Before and after images:

==*==

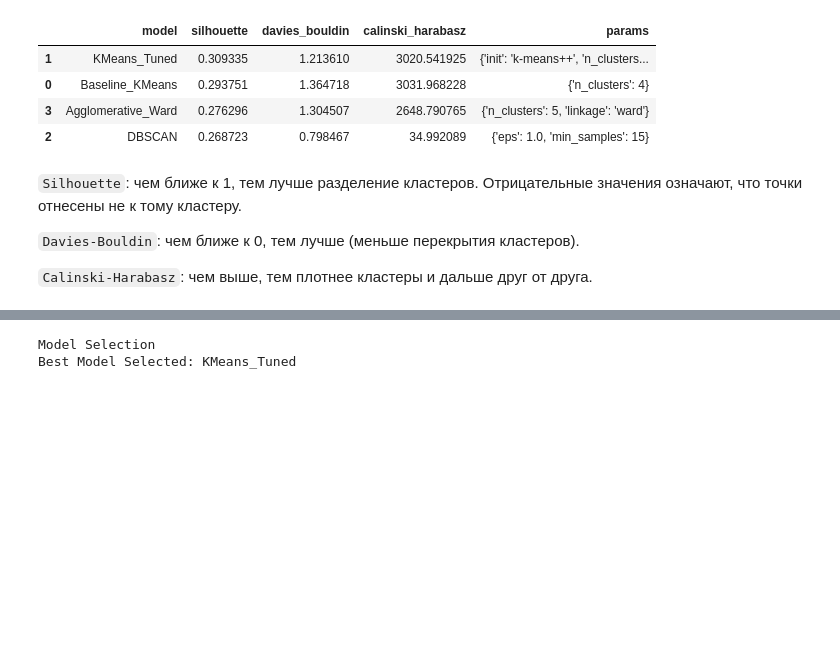
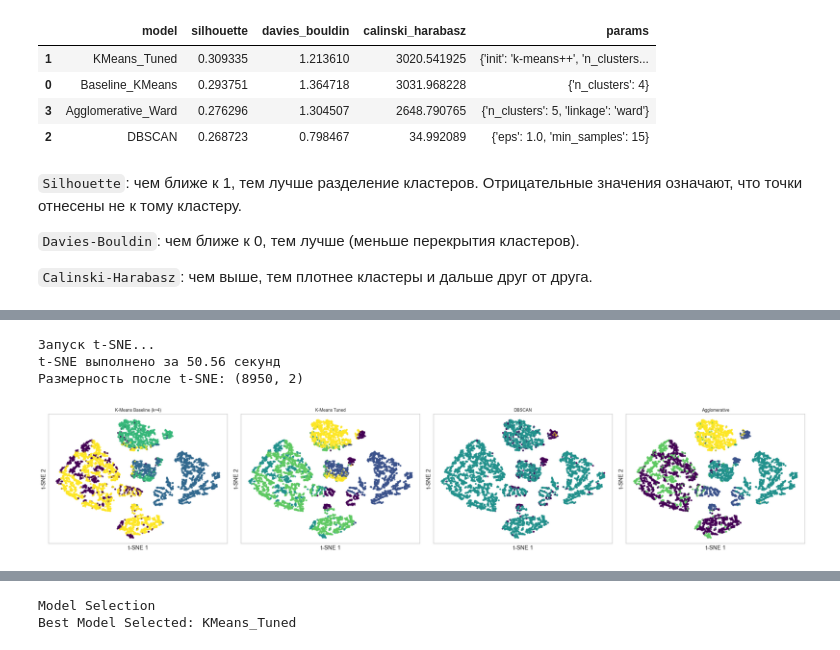
Before and after one commit to marykuuu/kuznetsova-ms-aie, a Jupyter notebook: project/notebooks/exp_02_models.ipynb, the cells around one changed output, grey strips where cells are left out. Drawn from its saved outputs; the diff is of its cells as text; code cells hidden in the pictures; blank space fills up the shorter version.

```diff
--- a/project/notebooks/exp_02_models.ipynb
+++ b/project/notebooks/exp_02_models.ipynb
@@ -246,12 +244,12 @@ if best_db_model is None:
     best_db_model = DBSCAN(eps=0.9, min_samples=10)
     best_db_params = {'eps': 0.9, 'min_samples': 10}
 
-labels = best_db_model.fit_predict(data_scaled)
+labels_dbscan = best_db_model.fit_predict(data_scaled)
 
-if -1 in labels:
-    mask = labels != -1
+if -1 in labels_dbscan:
+    mask = labels_dbscan != -1
     data = data_scaled[mask]
-    labels = labels[mask]
+    labels = labels_dbscan[mask]
 
 sil_score = silhouette_score(data, labels)
 db_score = davies_bouldin_score(data, labels)
@@ -354,3 +352,13 @@ summary_df.sort_values(['silhouette'], ascending=False)
 `Davies-Bouldin`: чем ближе к 0, тем лучше (меньше перекрытия кластеров).
 
 `Calinski-Harabasz`: чем выше, тем плотнее кластеры и дальше друг от друга.
+# %%
+df_labels = pd.DataFrame({
+    'KMeans_Base': clusters_base,
+    'KMeans_Tuned': best_clusters,
+    'DBSCAN': labels_dbscan,
+    'Agglomerative': agglo_clusters
+})
+
+print("Метки всех моделей собраны.")
+df_labels.head()
@@ -357 +373,47 @@ summary_df.sort_values(['silhouette'], ascending=False)
+# %%
+print("Запуск t-SNE...")
+start_time = time.time()
+
+tsne = TSNE(n_components=2, random_state=42, perplexity=30)
+X_tsne = tsne.fit_transform(df_selected)
+
+print(f"t-SNE выполнено за {time.time() - start_time:.2f} секунд")
+print(f"Размерность после t-SNE: {X_tsne.shape}")
+
+fig, axes = plt.subplots(1, 4, figsize=(25, 5))
+
+models_names = ['KMeans_Base', 'KMeans_Tuned', 'DBSCAN', 'Agglomerative']
+titles = [
+    'K-Means Baseline (k=4)',
+    'K-Means Tuned',
+    'DBSCAN',
+    'Agglomerative'
+]
+
+for i, (col_name, title) in enumerate(zip(models_names, titles)):
+    labels = df_labels[col_name].values
+
+    scatter = axes[i].scatter(X_tsne[:, 0], X_tsne[:, 1],
+                              c=labels,
+                              cmap='viridis',
+                              alpha=0.6,
+                              s=10)
+    axes[i].set_title(title, fontsize=10)
+    axes[i].set_xlabel('t-SNE 1')
+    axes[i].set_ylabel('t-SNE 2')
+    axes[i].grid(True, alpha=0.3)
+
+for ax in axes:
+    ax.grid(True, alpha=0.3)
+    ax.set_xticks([])
+    ax.set_yticks([])
+
+plt.tight_layout()
+plt.savefig('../artifacts/figures/clustering_tsne_comparison.png', dpi=150, bbox_inches='tight')
+plt.show()
+# %% [output]
+Запуск t-SNE...
+t-SNE выполнено за 50.56 секунд
+Размерность после t-SNE: (8950, 2)
+[figure, new version]
 # %% [markdown]
```
Also changed, not shown: parts of 15 cells of this notebook, 42 other files.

==*==

Problem to work on:
On how many lines of the data does the word "False" appear? Only the number is wanted.

The completed task:
2